__Goal of the exercise__
Retype the listing exactly; omit pictures.

__Data in this exercise__
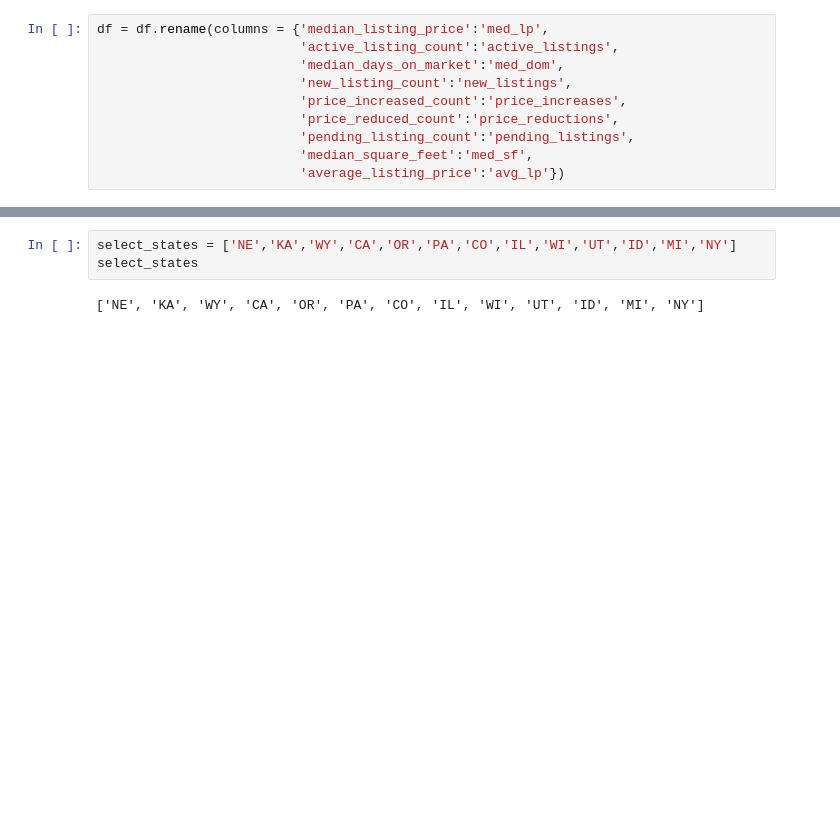
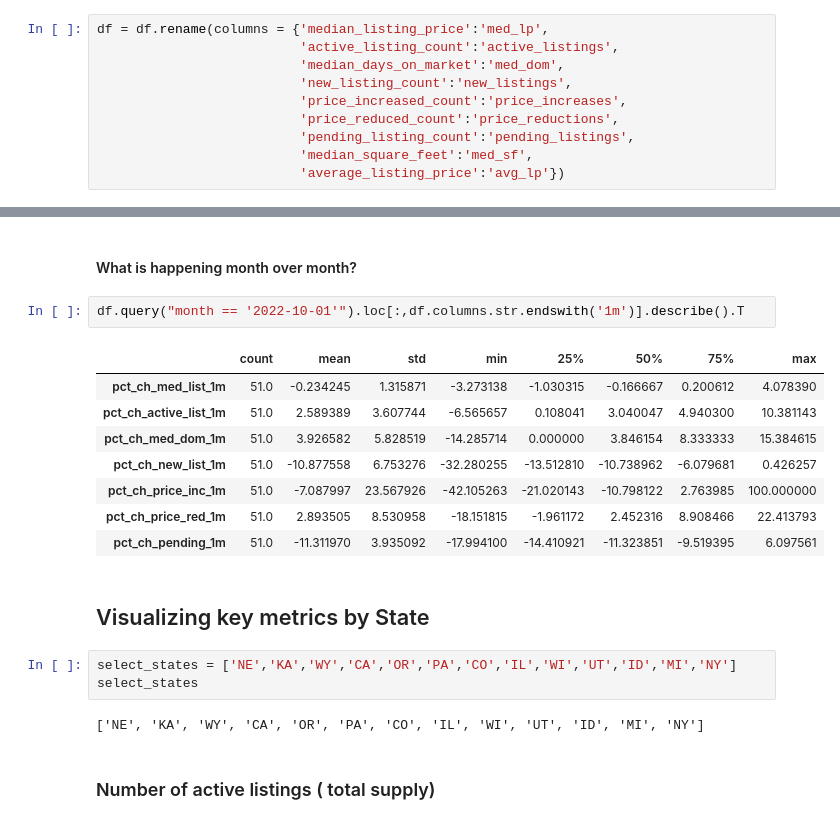
Before and after one commit to alexdparker/datascience, a Jupyter notebook: realtor_com_data_analysis.ipynb, the cells around one changed output, grey strips where cells are left out. Cells and saved outputs as stored; diff of their text form; blank space fills up the shorter version.

```diff
--- a/realtor_com_data_analysis.ipynb
+++ b/realtor_com_data_analysis.ipynb
@@ -106,5 +200,22 @@ df.head()
+# %% [markdown]
+#### What is happening month over month?
+# %%
+df.query("month == '2022-10-01'").loc[:,df.columns.str.endswith('1m')].describe().T
+# %% [output]
+|  | count | mean | std | min | 25% | 50% | 75% | max |
+| pct_ch_med_list_1m | 51.0 | -0.234245 | 1.315871 | -3.273138 | -1.030315 | -0.166667 | 0.200612 | 4.078390 |
+| pct_ch_active_list_1m | 51.0 | 2.589389 | 3.607744 | -6.565657 | 0.108041 | 3.040047 | 4.940300 | 10.381143 |
+| pct_ch_med_dom_1m | 51.0 | 3.926582 | 5.828519 | -14.285714 | 0.000000 | 3.846154 | 8.333333 | 15.384615 |
+| pct_ch_new_list_1m | 51.0 | -10.877558 | 6.753276 | -32.280255 | -13.512810 | -10.738962 | -6.079681 | 0.426257 |
+| pct_ch_price_inc_1m | 51.0 | -7.087997 | 23.567926 | -42.105263 | -21.020143 | -10.798122 | 2.763985 | 100.000000 |
+| pct_ch_price_red_1m | 51.0 | 2.893505 | 8.530958 | -18.151815 | -1.961172 | 2.452316 | 8.908466 | 22.413793 |
+| pct_ch_pending_1m | 51.0 | -11.311970 | 3.935092 | -17.994100 | -14.410921 | -11.323851 | -9.519395 | 6.097561 |
+# %% [markdown]
+## Visualizing key metrics by State
 # %%
 select_states = ['NE','KA','WY','CA','OR','PA','CO','IL','WI','UT','ID','MI','NY']
 select_states
 # %% [output]
 ['NE', 'KA', 'WY', 'CA', 'OR', 'PA', 'CO', 'IL', 'WI', 'UT', 'ID', 'MI', 'NY']
+# %% [markdown]
+### Number of active listings ( total supply)
```
Also changed, not shown: parts of 25 cells of this notebook, 1 other file.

__Answer below__
Before and after one commit to alexdparker/datascience, a Jupyter notebook: realtor_com_data_analysis.ipynb, the cells around one changed output, grey strips where cells are left out. Cells and saved outputs as stored; diff of their text form; blank space fills up the shorter version.

```diff
--- a/realtor_com_data_analysis.ipynb
+++ b/realtor_com_data_analysis.ipynb
@@ -106,5 +200,22 @@ df.head()
+# %% [markdown]
+#### What is happening month over month?
+# %%
+df.query("month == '2022-10-01'").loc[:,df.columns.str.endswith('1m')].describe().T
+# %% [output]
+|  | count | mean | std | min | 25% | 50% | 75% | max |
+| pct_ch_med_list_1m | 51.0 | -0.234245 | 1.315871 | -3.273138 | -1.030315 | -0.166667 | 0.200612 | 4.078390 |
+| pct_ch_active_list_1m | 51.0 | 2.589389 | 3.607744 | -6.565657 | 0.108041 | 3.040047 | 4.940300 | 10.381143 |
+| pct_ch_med_dom_1m | 51.0 | 3.926582 | 5.828519 | -14.285714 | 0.000000 | 3.846154 | 8.333333 | 15.384615 |
+| pct_ch_new_list_1m | 51.0 | -10.877558 | 6.753276 | -32.280255 | -13.512810 | -10.738962 | -6.079681 | 0.426257 |
+| pct_ch_price_inc_1m | 51.0 | -7.087997 | 23.567926 | -42.105263 | -21.020143 | -10.798122 | 2.763985 | 100.000000 |
+| pct_ch_price_red_1m | 51.0 | 2.893505 | 8.530958 | -18.151815 | -1.961172 | 2.452316 | 8.908466 | 22.413793 |
+| pct_ch_pending_1m | 51.0 | -11.311970 | 3.935092 | -17.994100 | -14.410921 | -11.323851 | -9.519395 | 6.097561 |
+# %% [markdown]
+## Visualizing key metrics by State
 # %%
 select_states = ['NE','KA','WY','CA','OR','PA','CO','IL','WI','UT','ID','MI','NY']
 select_states
 # %% [output]
 ['NE', 'KA', 'WY', 'CA', 'OR', 'PA', 'CO', 'IL', 'WI', 'UT', 'ID', 'MI', 'NY']
+# %% [markdown]
+### Number of active listings ( total supply)
```
Also changed, not shown: parts of 25 cells of this notebook, 1 other file.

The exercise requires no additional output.